Dame Margaret considered that, while transparency is important for building trust, a system must prove itself worthy of trust and she noted that transparency can both help and hinder, especially in the era of fake news. Dame Margaret considered transparency to be essential for fairness and accountability but believes that a greater understanding of what MPs do would help to raise trust in politicians.
Lord Finkelstein argued that, while transparency is essential, it doesn’t necessarily lead to increased trust. He considers that the concept of reciprocity is also an important factor in the public’s level of trust and spoke of the need for transparency to create and show fairness in the relationship between the public and politicians – the public need to know that MPs work hard in the public interest.

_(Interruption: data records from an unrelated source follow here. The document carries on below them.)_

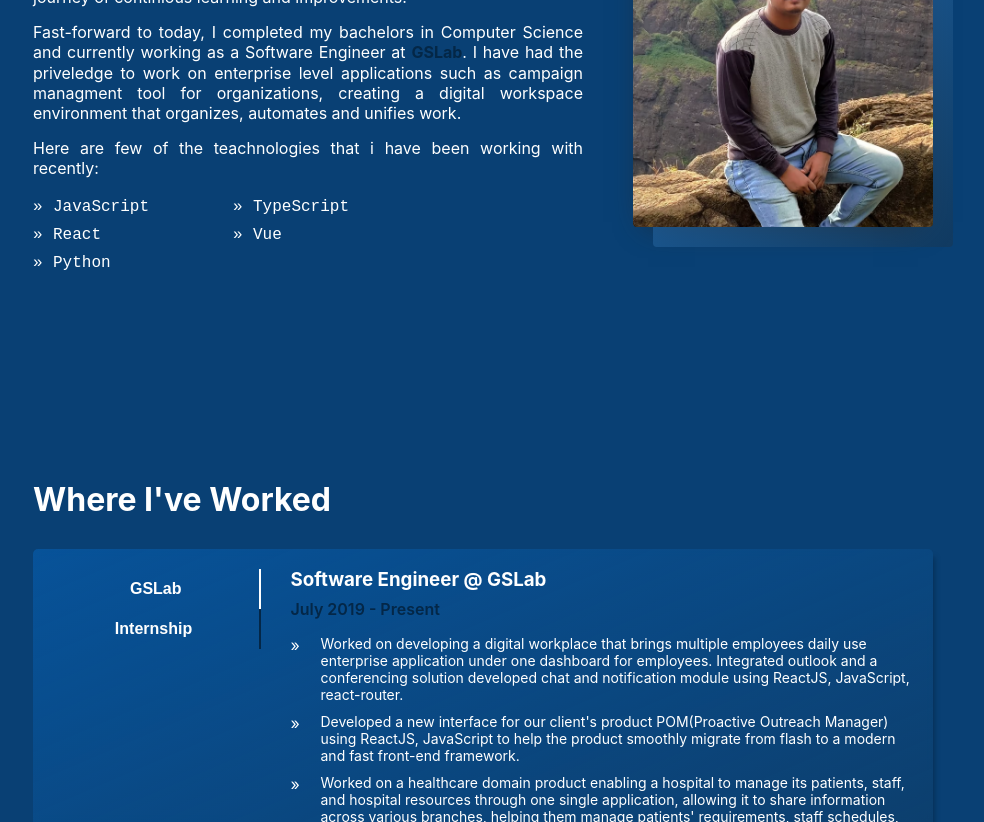
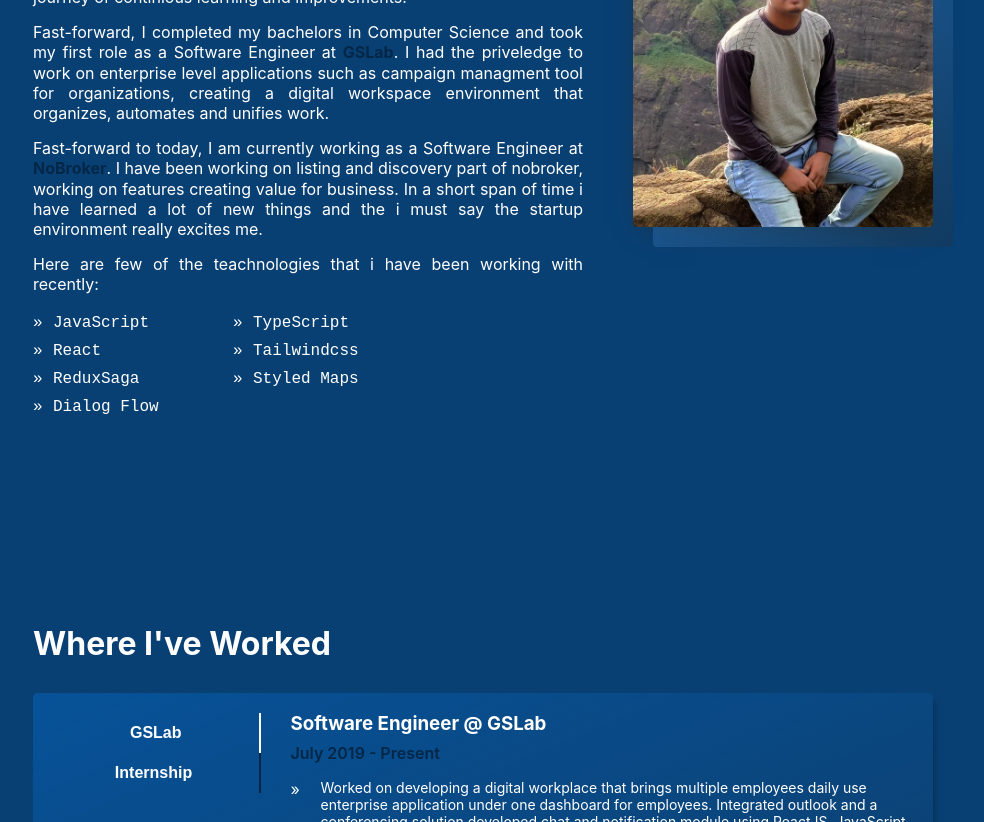
Before and after one commit to prasunk96/portfolio, a React (Create React App) app: page / in a window 1280 px wide. Shown: the part 1040-1862 px from the top of the page, without its empty margins (157-1141 px from the left). Built offline with nearby package versions, Linux system fonts and the light colour scheme.

Commit message:
update about section details

```diff
--- a/src/containers/About/index.js
+++ b/src/containers/About/index.js
@@ -20,9 +20,13 @@ export const About = () => {
                         in high school when i learnt how to use marquee in html and since then this has been a journey of continious learning and improvements.
                     </p>
                     <p className={styles.paragraphStyle}>
-                        Fast-forward to today, I completed my bachelors in Computer Science and currently working as a Software Engineer at <a href="https://www.gslab.com/" rel="noopener noreferrer" target="_blank" alias="gslab">GSLab</a>. I have had the priveledge
+                        Fast-forward, I completed my bachelors in Computer Science and took my first role as a Software Engineer at <a href="https://www.gslab.com" rel="noopener noreferrer" target="_blank" alias="gslab">GSLab</a>. I had the priveledge
                         to work on enterprise level applications such as campaign managment tool for organizations, creating a digital workspace environment that organizes,
                         automates and unifies work.
+                    </p>
+                    <p className={styles.paragraphStyle}>
+                        Fast-forward to today, I am currently working as a Software Engineer at <a href="https://www.nobroker.in" rel="noopener noreferrer" target="_blank" alias="gslab">NoBroker</a>. I have been working on listing and discovery part of nobroker,
+                        working on features creating value for business. In a short span of time i have learned a lot of new things and the i must say the startup environment really excites me.
                     </p>
                     <p className={styles.paragraphStyle}>
                         Here are few of the teachnologies that i have been working with recently:
@@ -31,8 +35,10 @@ export const About = () => {
                         <li>JavaScript</li>
                         <li>TypeScript</li>
                         <li>React</li>
-                        <li>Vue</li>
-                        <li>Python</li>
+                        <li>Tailwindcss</li>
+                        <li>ReduxSaga</li>
+                        <li>Styled Maps</li>
+                        <li>Dialog Flow</li>
                     </ul>
                 </div>
                 <div className={styles.stackContainer}>
```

Dr Allen explained that there is no definitive evidence of the link between transparency and trust, and that in true democracy a certain amount of distrust is healthy. Dr Allen agreed that teaching people about the practicalities of working as an MP could build trust, and that the independence of regulators is a key factor in building that trust.
The consensus of the panel was that transparency is essential to democracy, and that the withdrawal of information would undoubtedly damage public trust. Public bodies must demonstrate that they are worthy of trust and provide information in a way that can be understood and easily interpreted by the public.
The panellists agreed that increasing trust should be seen as a marathon not a sprint – trust takes time to build – and that politicians, academics, regulators and the media all have important roles to play in doing so.